Can you imagine a day without food or water? Hunger and thirst are debilitating. Residents of Kerala’s Kottayam district decided to address the problem of hunger. Free food is provided by hotels and food banks to ensure the hungry do not sleep on an empty stomach.
MIDDAY MEALS BY VOLUNTARY ORGANISATIONS
An article in Manorama, a Kerala-based publication, mentions how voluntary organisations feed nearly 8,000 people. Around twenty voluntary organisations serve mid-day meals to patients receiving treatment in government hospitals. A local non-profit, Navjeevan Trust is responsible for serving nearly 5,000 patients in Medical College Hospital, Children’s Hospital, Kottayam General Hospital, Government Ayurveda Hospital and Government Homeopathy Hospital.
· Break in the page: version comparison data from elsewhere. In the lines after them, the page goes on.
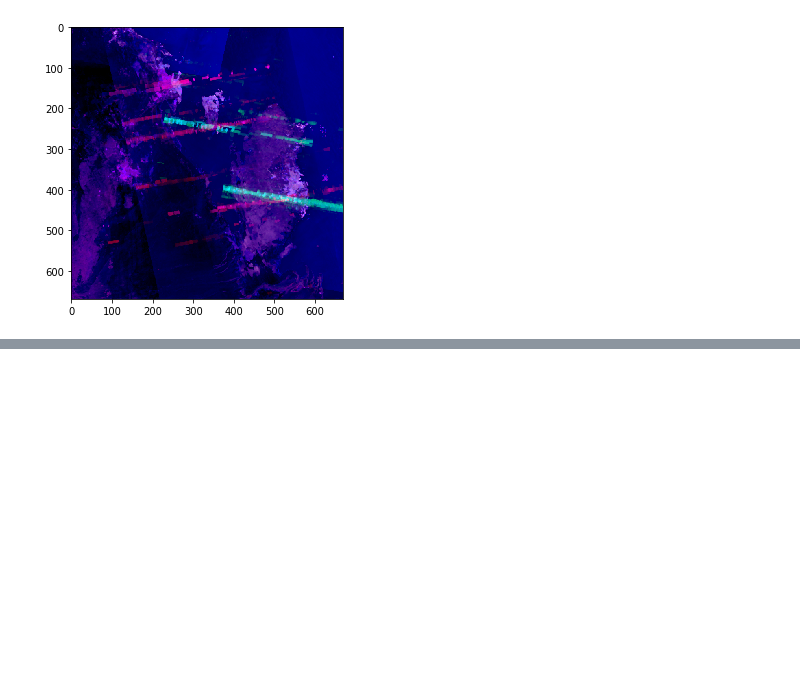
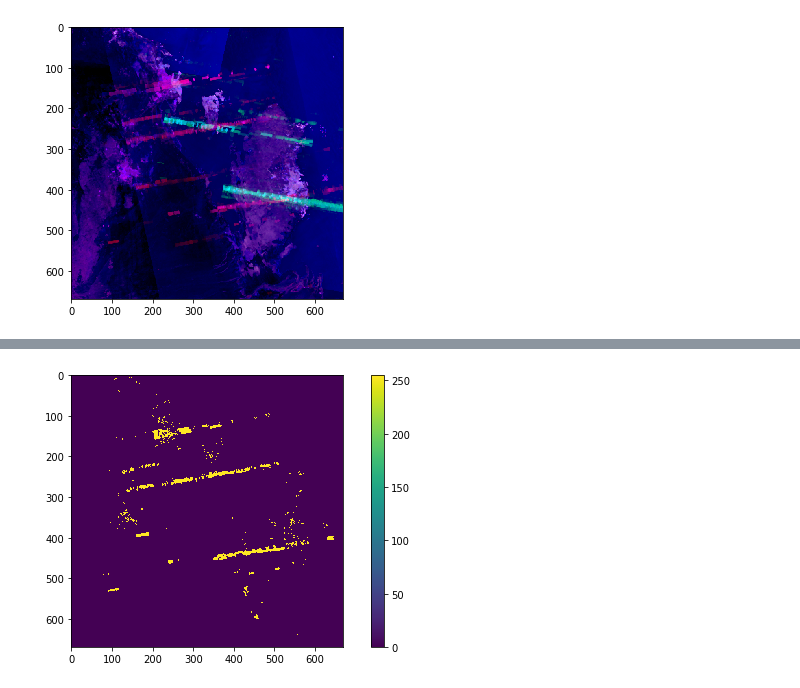
Before and after one commit to rytse/owsf, a Jupyter notebook: process_and_plot.ipynb, the cells around one changed output, grey strips where cells are left out. Drawn from its saved outputs; the diff is of its cells as text; code cells hidden in the pictures; blank space fills up the shorter version.

```diff
--- a/process_and_plot.ipynb
+++ b/process_and_plot.ipynb
@@ -49,44 +49,3 @@ plt.imshow(rgb)
 plt.savefig('img.png', dpi=600)
 # %% [output]
 [figure]
-# %%
-# Load data from tif file
-ds = gdal.Open('./vhExportSmallMin.tif')
-vh_band = ds.GetRasterBand(1)
-vh = vh_band.ReadAsArray()
-vh1_band = ds.GetRasterBand(2)
-vh1 = vh1_band.ReadAsArray()
-vv_band = ds.GetRasterBand(3)
-vv = vv_band.ReadAsArray()
-
-# Strip NaNs (I think these appear where data is redacted)
-vh[np.isnan(vh)]=np.median(vh[np.isfinite(vh)])-np.std(vh[np.isfinite(vh)])
-vh1[np.isnan(vh1)]=np.median(vh1[np.isfinite(vh1)])-np.std(vh1[np.isfinite(vh1)])
-vv[np.isnan(vv)]=np.median(vv[np.isfinite(vv)])-np.std(vv[np.isfinite(vv)])
-
-# Apply the upper and lower cutoffs that Harel Dan applied
-vh[vh < -25] = -25
-vh[vh > 0] = 0
-vh1[vh1 < -20] = -20
-vh1[vh1 > 10] = 10
-vv[vv < -25] = -25
-vv[vv > 0] = 0
-
-# Scale to [0, 255]
-vh = vh - np.min(vh)
-vh = vh / np.max(vh) * 255
-vh1 = vh1 - np.min(vh1)
-vh1 = vh1 / np.max(vh1) * 255
-vv = vv - np.min(vv)
-vv = vv / np.max(vv) * 255
-
-# Plot
-img = np.zeros([vh.shape[0],vh.shape[1],3])
-img[:,:,0] = vh
-img[:,:,1] = vh1
-img[:,:,2] = vv
-r,g,b = cv2.split(img)
-rgb = cv2.merge([r, g, b])
-rgb = rgb.astype(np.uint8)
-plt.imshow(rgb)
-plt.savefig('img.png', dpi=600)
@@ -138,0 +52,6 @@ vvt = processing_chain(vv, 'VV', thresh_val=1.5)
+# %%
+red_m = cv2.inRange(rgb, np.array([110, 0, 0]), np.array([255, 200, 200]))
+plt.imshow(red_m)
+cbar = plt.colorbar()
+# %% [output]
+[figure, added]
```
Also changed, not shown: parts of 5 cells of this notebook, 1 other file.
The local Red cross also provides midday meals.
KEEPING HUNGER AT BAY
The district also uses other ways to avert hunger. Apart from providing free food, the Kurishupalli Kavala area has a food box where locals can deposit food for the homeless and hungry. Another group of benevolent residents set up a Facebook group offering food to fifteen beggars in Changanacherry town, thrice a week. Ration shops regularly provide staple food such as grains to local Adivasi communities, as stipulated by the government. Voluntary groups and government start-ups provide food on a daily basis to 241 pavement dwellers.
THE BUSINESS OF FOOD
At its Changanassery town branch in Kottayam district, Anjappam Bhakshanashala, a popular eatery, keeps a box outside its premise for customers to pay whatever they can afford. The main idea is to ensure nobody in the district remains hungry. A local non-profit, Social Active Friends (SAF), conducted an initiative with the Kerala Hotel and Restaurant Association Unit on November 1, the birth anniversary of Kerala, serving free lunch in 22 hotels. This was the first time Kottayam town witnessed such an initiative.
Though there is no official recognition, local media has begun declaring the district hunger-free. Regardless, residents and other volunteers, are trying their best to ensure Kerala’s most populous district is free from the curse of hunger.
Image: The Hindu